### TASK OBJECTIVE
Retype all the records with nothing changed.

[Collected data]
□ □ □

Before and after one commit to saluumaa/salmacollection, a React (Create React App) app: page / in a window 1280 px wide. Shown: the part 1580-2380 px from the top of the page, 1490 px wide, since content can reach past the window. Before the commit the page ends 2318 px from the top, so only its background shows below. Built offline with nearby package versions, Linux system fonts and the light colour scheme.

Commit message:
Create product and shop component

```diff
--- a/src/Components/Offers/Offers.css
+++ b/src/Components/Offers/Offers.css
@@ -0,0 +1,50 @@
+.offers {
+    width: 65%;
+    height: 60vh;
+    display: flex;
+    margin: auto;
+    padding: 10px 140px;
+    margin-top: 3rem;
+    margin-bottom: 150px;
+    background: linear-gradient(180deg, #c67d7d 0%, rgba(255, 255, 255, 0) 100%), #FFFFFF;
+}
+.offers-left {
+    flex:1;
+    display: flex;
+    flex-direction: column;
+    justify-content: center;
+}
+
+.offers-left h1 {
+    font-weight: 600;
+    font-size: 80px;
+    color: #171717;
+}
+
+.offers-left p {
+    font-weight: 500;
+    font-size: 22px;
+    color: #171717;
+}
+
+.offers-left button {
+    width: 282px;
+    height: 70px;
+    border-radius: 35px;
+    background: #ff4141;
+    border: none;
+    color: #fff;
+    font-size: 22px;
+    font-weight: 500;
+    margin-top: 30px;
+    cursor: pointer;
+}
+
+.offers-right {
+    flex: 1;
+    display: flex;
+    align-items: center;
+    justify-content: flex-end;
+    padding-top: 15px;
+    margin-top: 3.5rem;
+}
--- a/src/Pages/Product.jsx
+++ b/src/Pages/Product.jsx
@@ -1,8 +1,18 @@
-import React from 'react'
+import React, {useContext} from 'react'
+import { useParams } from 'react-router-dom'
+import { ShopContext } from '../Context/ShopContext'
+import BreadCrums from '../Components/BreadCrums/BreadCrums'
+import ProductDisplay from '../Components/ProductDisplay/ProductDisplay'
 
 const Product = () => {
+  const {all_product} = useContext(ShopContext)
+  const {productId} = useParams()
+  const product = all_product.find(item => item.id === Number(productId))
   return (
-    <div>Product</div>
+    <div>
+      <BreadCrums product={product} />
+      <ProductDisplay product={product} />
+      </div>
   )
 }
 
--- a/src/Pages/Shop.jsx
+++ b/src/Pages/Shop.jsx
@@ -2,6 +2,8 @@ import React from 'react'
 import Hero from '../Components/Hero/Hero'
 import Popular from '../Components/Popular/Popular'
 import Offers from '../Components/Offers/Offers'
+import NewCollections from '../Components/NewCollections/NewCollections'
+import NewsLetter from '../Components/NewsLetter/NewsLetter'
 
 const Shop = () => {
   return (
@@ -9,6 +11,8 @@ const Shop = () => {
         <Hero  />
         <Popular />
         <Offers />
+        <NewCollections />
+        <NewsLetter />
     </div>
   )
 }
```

□ □ □

### EXERCISE ANSWER
Before and after one commit to saluumaa/salmacollection, a React (Create React App) app: page / in a window 1280 px wide. Shown: the part 1580-2380 px from the top of the page, 1490 px wide, since content can reach past the window. Before the commit the page ends 2318 px from the top, so only its background shows below. Built offline with nearby package versions, Linux system fonts and the light colour scheme.

Commit message:
Create product and shop component

```diff
--- a/src/Components/Offers/Offers.css
+++ b/src/Components/Offers/Offers.css
@@ -0,0 +1,50 @@
+.offers {
+    width: 65%;
+    height: 60vh;
+    display: flex;
+    margin: auto;
+    padding: 10px 140px;
+    margin-top: 3rem;
+    margin-bottom: 150px;
+    background: linear-gradient(180deg, #c67d7d 0%, rgba(255, 255, 255, 0) 100%), #FFFFFF;
+}
+.offers-left {
+    flex:1;
+    display: flex;
+    flex-direction: column;
+    justify-content: center;
+}
+
+.offers-left h1 {
+    font-weight: 600;
+    font-size: 80px;
+    color: #171717;
+}
+
+.offers-left p {
+    font-weight: 500;
+    font-size: 22px;
+    color: #171717;
+}
+
+.offers-left button {
+    width: 282px;
+    height: 70px;
+    border-radius: 35px;
+    background: #ff4141;
+    border: none;
+    color: #fff;
+    font-size: 22px;
+    font-weight: 500;
+    margin-top: 30px;
+    cursor: pointer;
+}
+
+.offers-right {
+    flex: 1;
+    display: flex;
+    align-items: center;
+    justify-content: flex-end;
+    padding-top: 15px;
+    margin-top: 3.5rem;
+}
--- a/src/Pages/Product.jsx
+++ b/src/Pages/Product.jsx
@@ -1,8 +1,18 @@
-import React from 'react'
+import React, {useContext} from 'react'
+import { useParams } from 'react-router-dom'
+import { ShopContext } from '../Context/ShopContext'
+import BreadCrums from '../Components/BreadCrums/BreadCrums'
+import ProductDisplay from '../Components/ProductDisplay/ProductDisplay'
 
 const Product = () => {
+  const {all_product} = useContext(ShopContext)
+  const {productId} = useParams()
+  const product = all_product.find(item => item.id === Number(productId))
   return (
-    <div>Product</div>
+    <div>
+      <BreadCrums product={product} />
+      <ProductDisplay product={product} />
+      </div>
   )
 }
 
--- a/src/Pages/Shop.jsx
+++ b/src/Pages/Shop.jsx
@@ -2,6 +2,8 @@ import React from 'react'
 import Hero from '../Components/Hero/Hero'
 import Popular from '../Components/Popular/Popular'
 import Offers from '../Components/Offers/Offers'
+import NewCollections from '../Components/NewCollections/NewCollections'
+import NewsLetter from '../Components/NewsLetter/NewsLetter'
 
 const Shop = () => {
   return (
@@ -9,6 +11,8 @@ const Shop = () => {
         <Hero  />
         <Popular />
         <Offers />
+        <NewCollections />
+        <NewsLetter />
     </div>
   )
 }
```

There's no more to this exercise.